“I don’t think science knows, actually.”
These words rolled out of President Trump’s mouth during a briefing on the West Coast wildfires Monday after California’s natural resources secretary, Wade Crowfoot, pleaded with him to “really recognize the changing climate and what it means to our forests.”
Trump has ignored climate change many times before, calling it all a “hoax.” In addition, last weekend at a campaign rally in Nevada, he blamed the fires exclusively on poor “forest management” – an insulting slap in the face to overwhelmed first responders, governors, and others. Before Monday’s briefing, he dodged a question about climate science, insisting that Democratic governors in the western U.S. were at fault for the wildfires.
Crowfoot had told the president that the science behind climate change will be the key in the fight against wildfires, warning that “if we ignore that science and sort of put our head in the sand and think it’s all about vegetation management, we’re not going to succeed together protecting Californians.”
Trump scoffed, responding with, “It’ll start getting cooler. You just watch.” Crowfoot replied, “I wish science agreed with you.” The tense exchange ended abruptly with Trump stating the now-newsworthy retort about science not really knowing.
He Who Laughs Last…
Accompanying Trump’s condescending denial of climate change was laughter, serving as a reminder that the president is rarely corrected by those who are around him, regardless of how outrageously wrong he may be. It isn’t clear which participant the laughter came from, however. Seated at the table were Ray Haupt, a supervisor from Siskiyou County, and Margaret Mims, Fresno County Sheriff.
Neither were wearing masks, and both are conservatives. Haupt has talked to Trump’s White House (by invitation, no less) about increasing timber production in California…from forests owned by the federal government. Mims refused to enforce California’s shelter-in-place orders earlier in the year and has loudly supported Trump’s policies on undocumented immigrants.
California Chief Thom Porter was also at the table. Although he was wearing a mask, making it impossible to tell if he laughed after Trump’s comment, it’s highly unlikely that he did so. He has been an avid supporter of climate science for quite some time.
It didn’t take long for Former Vice President Joe Biden to get wind of the exchange, leading him to tweet “Science knows” on Twitter as a response. Earlier in the day, Biden spoke in Delaware and called the impact of climate change on the wildfires an “undeniable, accelerating, punishing reality” that “requires action, not denial.”
Everybody has an Opinion…or Not
Gavin Newsom, California’s governor, more delicately confronted Trump about the climate issue:
“When we’re having heat domes, the likes of which we’ve never seen in our history, the hottest August ever in the history of the state, the ferocity of these fires, the drought – five-plus years, losing 163 million trees to that drought – something has happened to the plumbing of the world. We come from a perspective, humbly, where we submit the science is in and observed evidence is self-evident that climate change is real, and that is exacerbating this.”

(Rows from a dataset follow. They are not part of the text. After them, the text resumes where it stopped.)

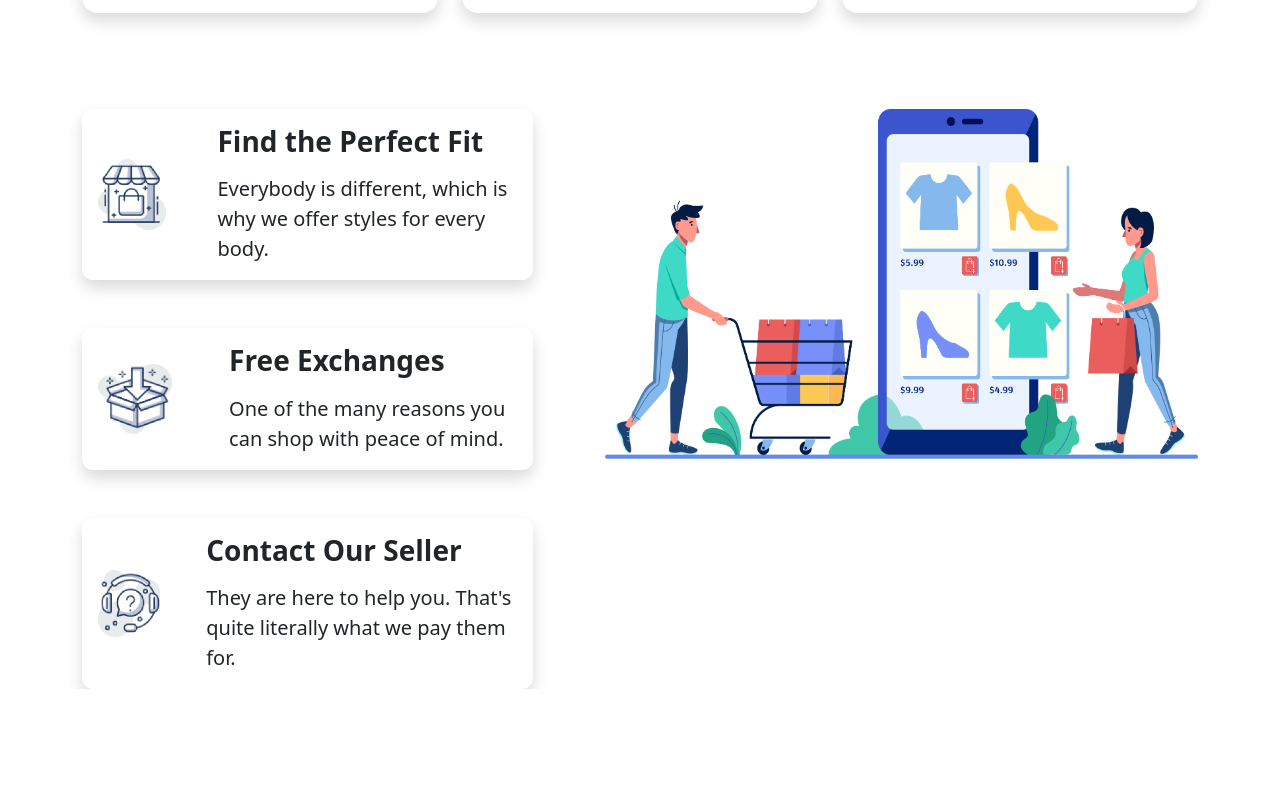
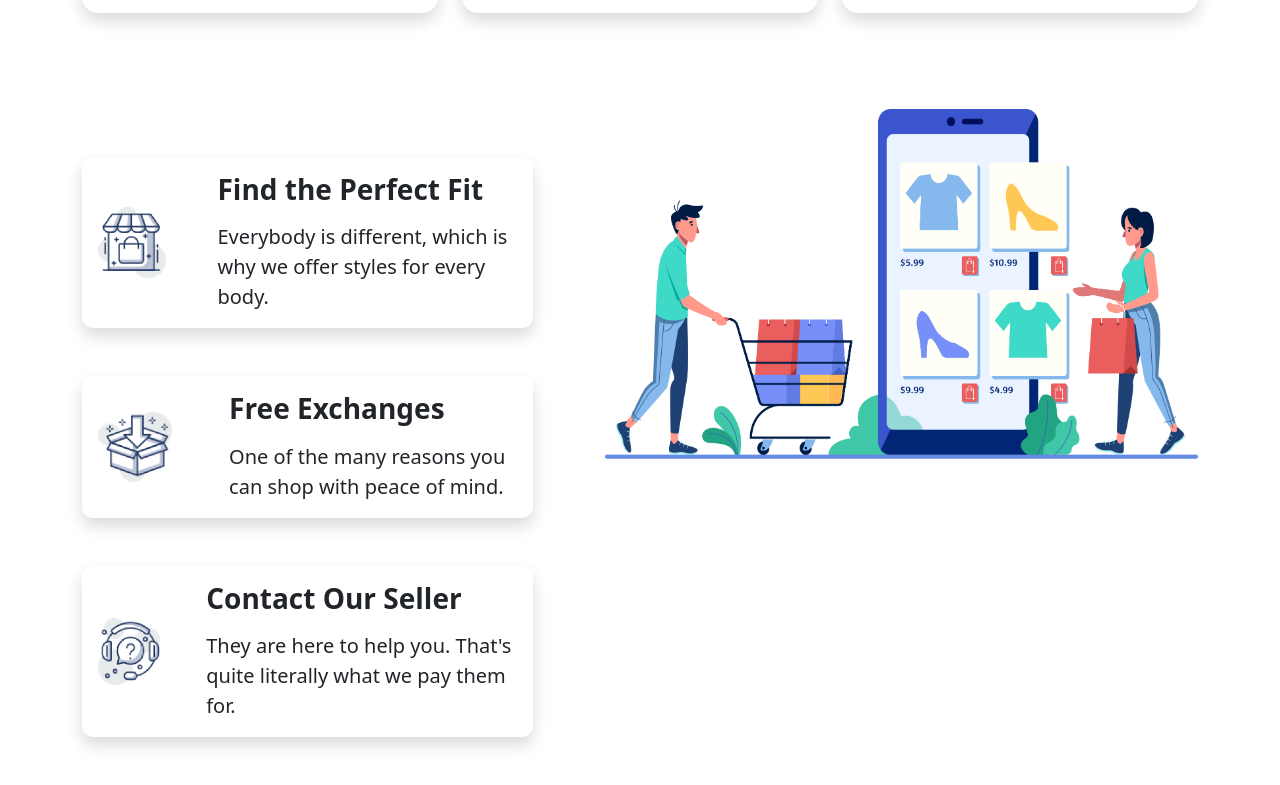
Before and after one commit to iamraufu/nike-react, a plain HTML site: page index.html in a window 1280 px wide. Shown: the part 2127-2912 px from the top of the page. Before the commit the page ends 2816 px from the top, so only its background shows below. Drawn offline with Linux system fonts and the light colour scheme.

Commit message:
final commit

```diff
--- a/index.html
+++ b/index.html
@@ -182,7 +182,7 @@
         <div class="container">
 
             <div class="row">
-                <div class="col-md-5">
+                <div class="col-md-5 my-5">
                     <div style="display: flex; border-radius: 0.7em;align-items: center;" class=" shadow mt-5">
                         <div>
                             <img class="m-3" style="width: 50%;" src="icon/1.png" alt="">
```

While Newsom avoided asking Trump to accept the science, he did request that the president respect “the difference of opinion out here, as it relates to this fundamental issue, on the issue of climate change.” Twitter users were quick to point out that climate change is “not a difference of opinion” and it’s “a matter of science vs those who reject science.”
Fight Fire Like Finland?
In 2018, Trump claimed that Sauli Niinisto, President of Finland, had told him that his forest nation had no issues with wildfires thanks to the regular raking of leaves in forests. “They spent a lot of time on raking and cleaning, they don’t have any problems,” Trump tweeted.
However, Niinisto denies ever having said that.
Finland does remove dead trees as part of its forest management; however, it has nothing to do with raking leaves. Finland’s climate is not even close to that of Washington, Oregon, or California. Temperatures in that country are far lower than in the western U.S., and rain is more frequent. Finnish forests also do not contain the naturally flammable chaparral wildlands that are found across western America.
The “Hoax” Explodes
It seems Trump is continually searching for anything that will explain the wildfires, as long as it has nothing to do with local, regional, or global climate science – which he still claims is nothing but a hoax.
The Stanford Encyclopedia of Philosophy defines climate science as:
“Climate science investigates the structure and dynamics of earth’s climate system. It seeks to understand how global, regional and local climates are maintained as well as the processes by which they change over time.”
On the morning before the wildfire briefing that took place on September 14, 2020, Trump claimed that “explosive trees” are causing the fires to start, spread, and rage on. He explained that 18 months or so after trees fall down and dry out, they become like “matchsticks” and “explode” when no more water is “pouring through” them.
But that, Mr. President, sounds a bit like climate science.